Two common questions asked in archaeological investigations are: where did a particular culture come from, and which living cultures is it related to? In this book, Robert A. Cook brings a theoretically and methodologically holistic perspective to his study on the origins and continuity of Native American villages in the North American Midcontinent. He shows that to affiliate archaeological remains with descendant communities fully we need to unaffiliate some of our well-established archaeological constructs. Cook demonstrates how and why Native American villages formed and responded to events such as migration, environment and agricultural developments. He focuses on the big picture of cultural relatedness over broad regions and the amount of social detail that can be gleaned from archaeological and biological data, as well as oral histories.

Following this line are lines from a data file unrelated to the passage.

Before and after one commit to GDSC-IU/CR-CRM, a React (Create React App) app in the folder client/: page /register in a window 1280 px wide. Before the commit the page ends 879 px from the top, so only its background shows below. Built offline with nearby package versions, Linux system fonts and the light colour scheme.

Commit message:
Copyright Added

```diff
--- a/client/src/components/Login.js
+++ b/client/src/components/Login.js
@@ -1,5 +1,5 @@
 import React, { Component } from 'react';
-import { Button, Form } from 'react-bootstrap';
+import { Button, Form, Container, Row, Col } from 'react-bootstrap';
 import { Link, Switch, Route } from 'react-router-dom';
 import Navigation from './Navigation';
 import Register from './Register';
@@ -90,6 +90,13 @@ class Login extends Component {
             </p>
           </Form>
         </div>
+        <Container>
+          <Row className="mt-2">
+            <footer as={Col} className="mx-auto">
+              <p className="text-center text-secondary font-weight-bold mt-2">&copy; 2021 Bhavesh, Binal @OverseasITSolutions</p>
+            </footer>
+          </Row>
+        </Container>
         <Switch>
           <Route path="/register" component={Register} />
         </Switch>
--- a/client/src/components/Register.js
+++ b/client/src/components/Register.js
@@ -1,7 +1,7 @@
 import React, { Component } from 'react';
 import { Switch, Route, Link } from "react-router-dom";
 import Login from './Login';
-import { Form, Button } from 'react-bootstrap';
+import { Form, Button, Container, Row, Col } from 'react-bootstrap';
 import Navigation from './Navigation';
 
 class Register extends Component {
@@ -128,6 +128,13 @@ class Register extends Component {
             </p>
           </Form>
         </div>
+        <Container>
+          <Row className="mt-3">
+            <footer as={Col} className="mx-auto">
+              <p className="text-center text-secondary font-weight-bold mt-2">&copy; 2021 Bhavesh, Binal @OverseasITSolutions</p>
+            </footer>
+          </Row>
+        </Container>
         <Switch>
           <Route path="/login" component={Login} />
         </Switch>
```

Robert A. Cook is Associate Professor of Anthropology at Ohio State University and has been actively engaged in archaeological research for twenty-five years. He is an active member of several professional organizations, including the Society for American Archaeology, the American Anthropological Association, the Midwest Archaeology Conference and the Southeast Archaeology Conference, which he has served in a variety of capacities. He received Ohio State University's Mentoring of Undergraduate Research Award, and twice received the Scholarly Accomplishment Award. He has authored dozens of journal articles and book chapters and is the author of SunWatch: Fort Ancient Development in the Mississippian World (2008). His research has also been featured in various newspapers and magazines.

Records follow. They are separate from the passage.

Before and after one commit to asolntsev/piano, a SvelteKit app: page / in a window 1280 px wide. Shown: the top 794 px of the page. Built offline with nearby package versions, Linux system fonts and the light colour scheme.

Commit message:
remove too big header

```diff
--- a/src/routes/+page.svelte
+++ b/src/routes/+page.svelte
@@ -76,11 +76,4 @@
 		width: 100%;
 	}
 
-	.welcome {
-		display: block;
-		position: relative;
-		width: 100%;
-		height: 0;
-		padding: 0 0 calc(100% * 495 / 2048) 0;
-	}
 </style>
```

Acknowledgments; Prologue: unaffiliating the past to affiliate with the present; 1. The Fort Ancient 'savage slot' and its descendants; 2. Deconstructing Fort Ancient culture; 3. Theories of culture process and history; 4. The study region: 'a most delightful country'; 5. Worlds colliding: Mississippian punctuations and woodland continuities; 6. Hybrid villagers: becoming people of the Earth and sky; 7. Coalescence and descendance: the persistence of the village form; 8. Multicultural processes and histories; Epilogue: changing our cultural landscape.